#### Supplied data ####
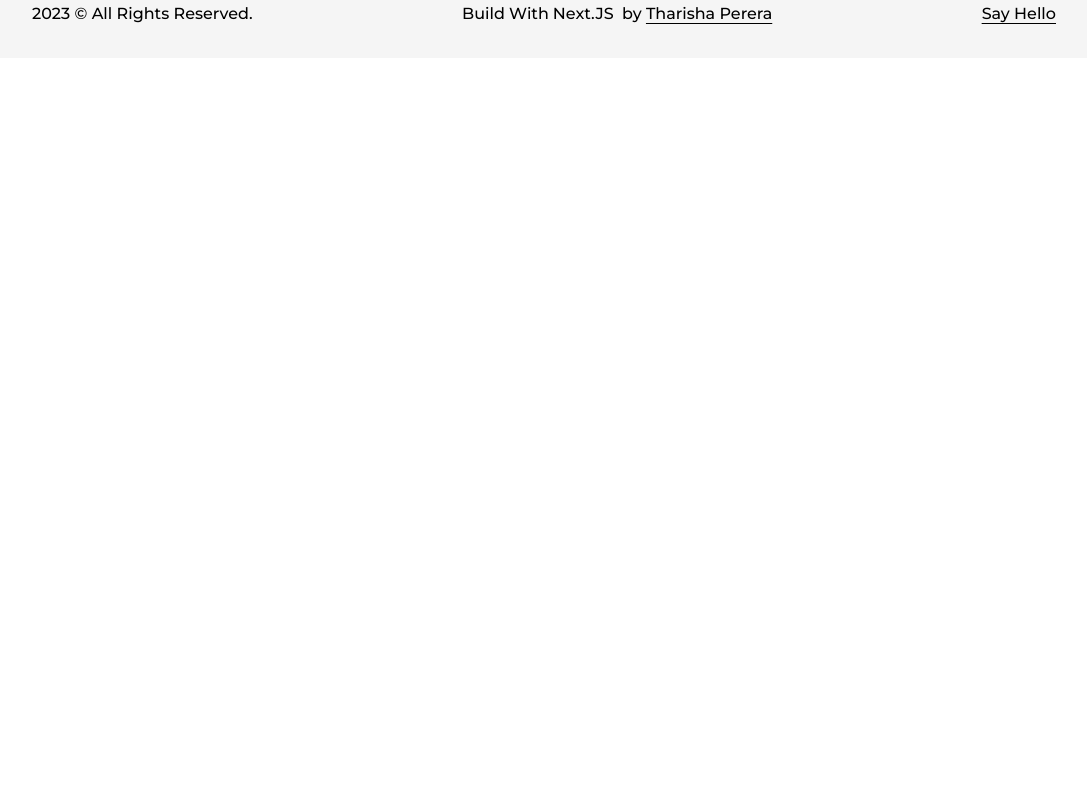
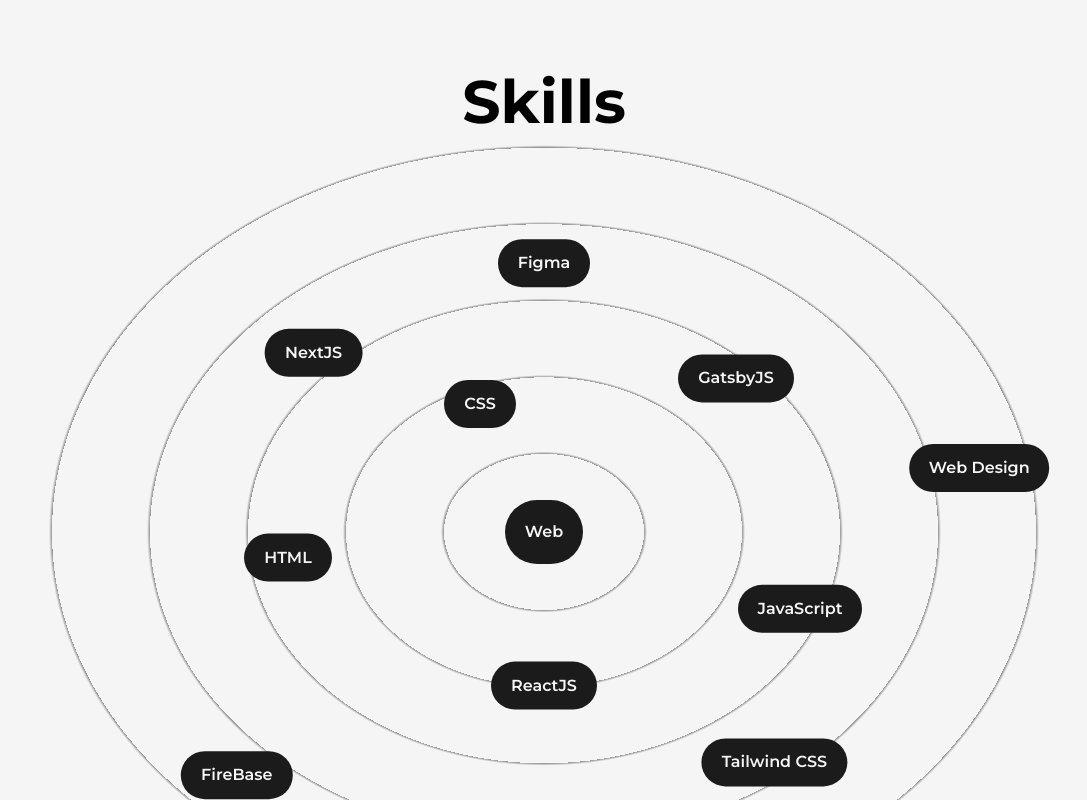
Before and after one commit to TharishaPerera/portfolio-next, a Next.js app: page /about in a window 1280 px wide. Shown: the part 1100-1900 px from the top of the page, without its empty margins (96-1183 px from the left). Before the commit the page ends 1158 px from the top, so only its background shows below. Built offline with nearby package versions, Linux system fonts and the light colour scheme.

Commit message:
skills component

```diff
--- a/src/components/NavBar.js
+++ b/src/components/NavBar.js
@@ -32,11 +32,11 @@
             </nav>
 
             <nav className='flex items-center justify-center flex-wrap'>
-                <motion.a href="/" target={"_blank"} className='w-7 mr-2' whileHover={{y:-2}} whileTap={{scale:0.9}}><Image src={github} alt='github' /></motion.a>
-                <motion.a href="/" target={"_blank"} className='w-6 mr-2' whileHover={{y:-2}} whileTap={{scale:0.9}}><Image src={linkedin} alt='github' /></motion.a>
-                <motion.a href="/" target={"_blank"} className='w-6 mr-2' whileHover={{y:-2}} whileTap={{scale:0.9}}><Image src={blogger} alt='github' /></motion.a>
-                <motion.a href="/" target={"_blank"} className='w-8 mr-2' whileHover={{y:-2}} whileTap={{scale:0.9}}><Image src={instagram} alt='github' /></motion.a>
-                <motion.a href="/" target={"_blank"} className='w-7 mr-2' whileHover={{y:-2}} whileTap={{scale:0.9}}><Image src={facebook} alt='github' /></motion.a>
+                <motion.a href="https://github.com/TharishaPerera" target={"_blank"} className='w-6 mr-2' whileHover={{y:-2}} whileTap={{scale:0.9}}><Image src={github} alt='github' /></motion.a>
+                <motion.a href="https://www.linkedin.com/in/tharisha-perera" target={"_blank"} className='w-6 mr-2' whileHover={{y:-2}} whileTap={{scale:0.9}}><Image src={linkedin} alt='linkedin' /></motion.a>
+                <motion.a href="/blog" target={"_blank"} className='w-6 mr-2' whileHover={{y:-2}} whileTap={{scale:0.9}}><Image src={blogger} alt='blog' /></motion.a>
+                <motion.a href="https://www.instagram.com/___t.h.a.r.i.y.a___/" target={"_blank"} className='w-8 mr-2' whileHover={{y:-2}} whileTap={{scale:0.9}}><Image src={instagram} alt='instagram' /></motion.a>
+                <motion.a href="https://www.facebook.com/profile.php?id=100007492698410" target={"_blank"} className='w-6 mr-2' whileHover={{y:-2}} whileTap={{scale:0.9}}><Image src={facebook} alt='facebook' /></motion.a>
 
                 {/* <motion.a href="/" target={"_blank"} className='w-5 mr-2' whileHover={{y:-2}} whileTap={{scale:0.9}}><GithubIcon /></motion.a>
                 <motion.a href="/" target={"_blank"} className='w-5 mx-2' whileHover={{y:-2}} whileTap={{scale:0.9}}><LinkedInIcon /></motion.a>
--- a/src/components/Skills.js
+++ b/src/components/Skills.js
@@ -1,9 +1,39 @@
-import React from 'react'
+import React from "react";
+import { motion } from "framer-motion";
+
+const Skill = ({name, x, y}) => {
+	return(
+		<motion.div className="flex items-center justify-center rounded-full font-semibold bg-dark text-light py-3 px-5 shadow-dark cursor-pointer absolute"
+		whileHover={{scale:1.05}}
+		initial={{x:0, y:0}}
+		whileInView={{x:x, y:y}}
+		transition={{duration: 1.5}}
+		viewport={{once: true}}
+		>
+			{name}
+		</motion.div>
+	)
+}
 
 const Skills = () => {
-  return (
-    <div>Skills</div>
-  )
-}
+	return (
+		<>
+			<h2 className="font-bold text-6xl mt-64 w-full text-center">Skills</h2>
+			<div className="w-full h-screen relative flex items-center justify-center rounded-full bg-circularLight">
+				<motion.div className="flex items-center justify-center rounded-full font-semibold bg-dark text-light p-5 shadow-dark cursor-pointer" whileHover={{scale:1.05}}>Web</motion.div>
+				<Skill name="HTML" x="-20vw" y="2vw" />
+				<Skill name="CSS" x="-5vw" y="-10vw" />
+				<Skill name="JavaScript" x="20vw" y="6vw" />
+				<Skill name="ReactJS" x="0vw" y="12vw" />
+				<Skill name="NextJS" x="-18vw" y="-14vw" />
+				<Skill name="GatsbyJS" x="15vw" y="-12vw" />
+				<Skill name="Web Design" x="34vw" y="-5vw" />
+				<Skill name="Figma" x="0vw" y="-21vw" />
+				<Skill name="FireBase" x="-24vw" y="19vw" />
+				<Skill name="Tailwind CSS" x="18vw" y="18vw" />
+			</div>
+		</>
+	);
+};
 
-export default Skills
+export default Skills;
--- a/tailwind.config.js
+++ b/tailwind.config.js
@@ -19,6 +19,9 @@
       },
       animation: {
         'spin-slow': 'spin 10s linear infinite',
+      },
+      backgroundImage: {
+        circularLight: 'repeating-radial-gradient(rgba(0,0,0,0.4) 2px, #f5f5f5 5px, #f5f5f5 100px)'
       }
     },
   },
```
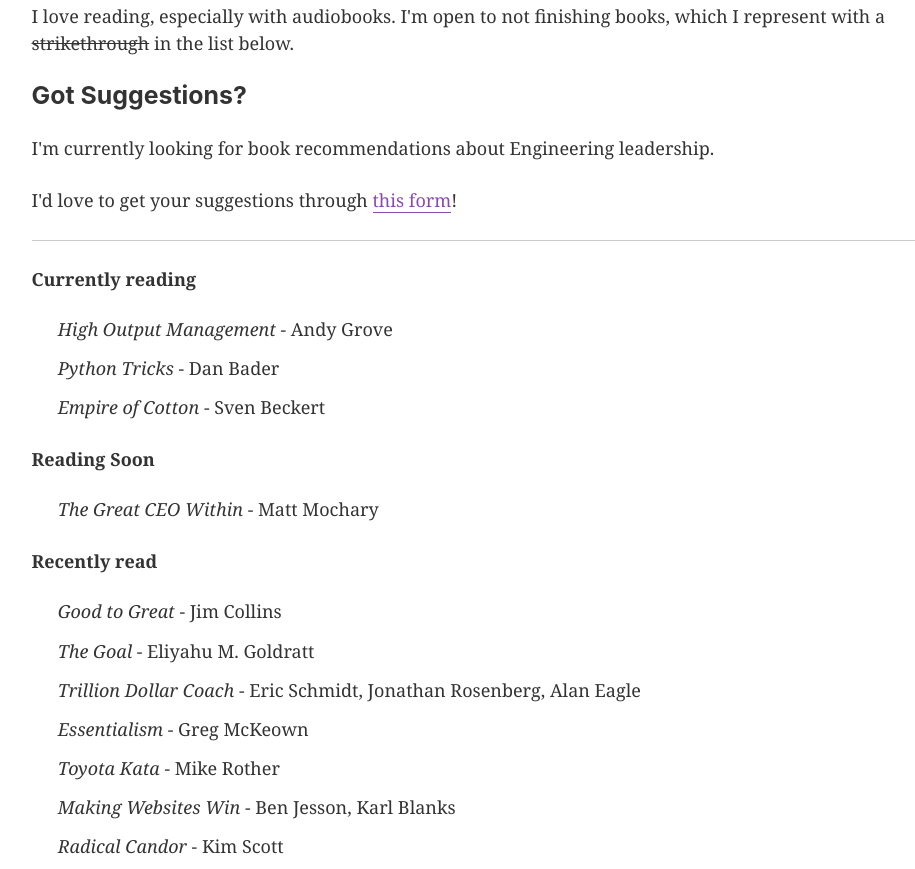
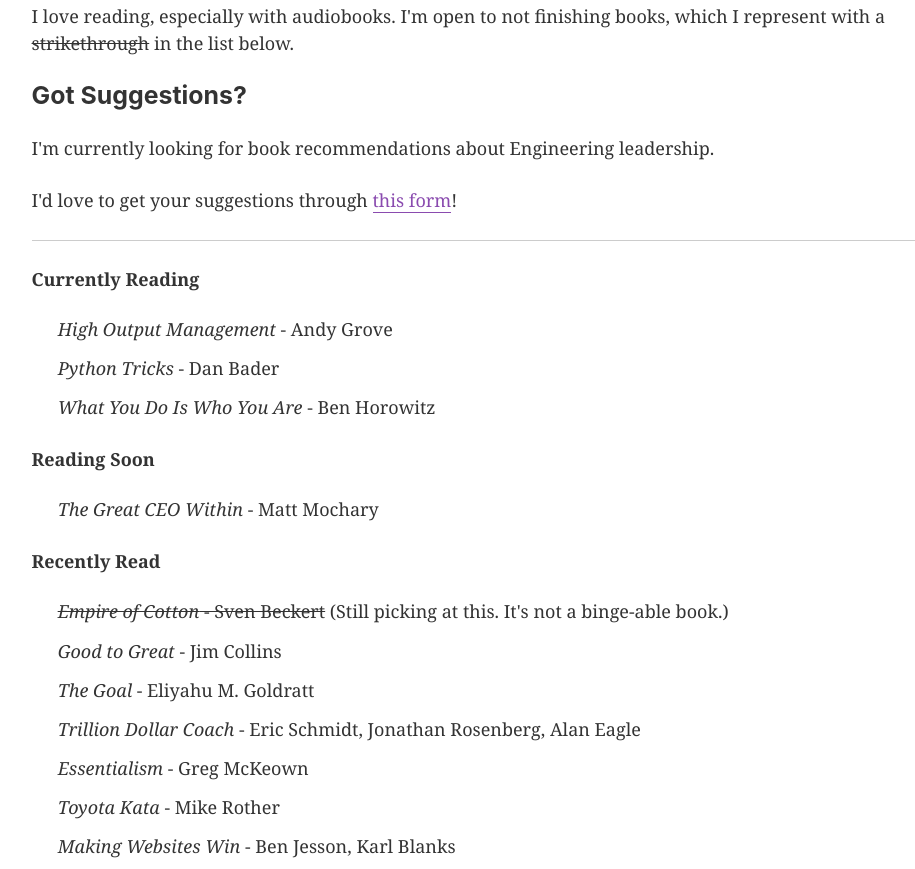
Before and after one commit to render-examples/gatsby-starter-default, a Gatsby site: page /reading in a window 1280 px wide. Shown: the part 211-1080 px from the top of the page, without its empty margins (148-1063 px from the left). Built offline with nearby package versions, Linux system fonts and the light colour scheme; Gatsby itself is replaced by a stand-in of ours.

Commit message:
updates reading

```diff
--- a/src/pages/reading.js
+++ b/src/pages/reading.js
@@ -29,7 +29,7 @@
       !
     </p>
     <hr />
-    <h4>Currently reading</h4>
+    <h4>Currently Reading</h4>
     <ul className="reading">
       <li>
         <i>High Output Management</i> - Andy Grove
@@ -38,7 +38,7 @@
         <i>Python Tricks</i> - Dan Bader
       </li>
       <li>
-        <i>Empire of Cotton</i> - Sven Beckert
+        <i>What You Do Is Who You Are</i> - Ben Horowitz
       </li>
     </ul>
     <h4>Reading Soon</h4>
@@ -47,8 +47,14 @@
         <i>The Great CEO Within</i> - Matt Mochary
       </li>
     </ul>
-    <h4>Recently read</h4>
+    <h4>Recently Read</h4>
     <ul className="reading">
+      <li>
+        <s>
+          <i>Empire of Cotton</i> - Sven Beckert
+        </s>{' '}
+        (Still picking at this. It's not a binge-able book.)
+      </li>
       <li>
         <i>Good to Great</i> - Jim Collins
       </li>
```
####
The lines above that hold the string "Sven" are to be located and copied.

Task answer —
-        <i>Empire of Cotton</i> - Sven Beckert
+          <i>Empire of Cotton</i> - Sven Beckert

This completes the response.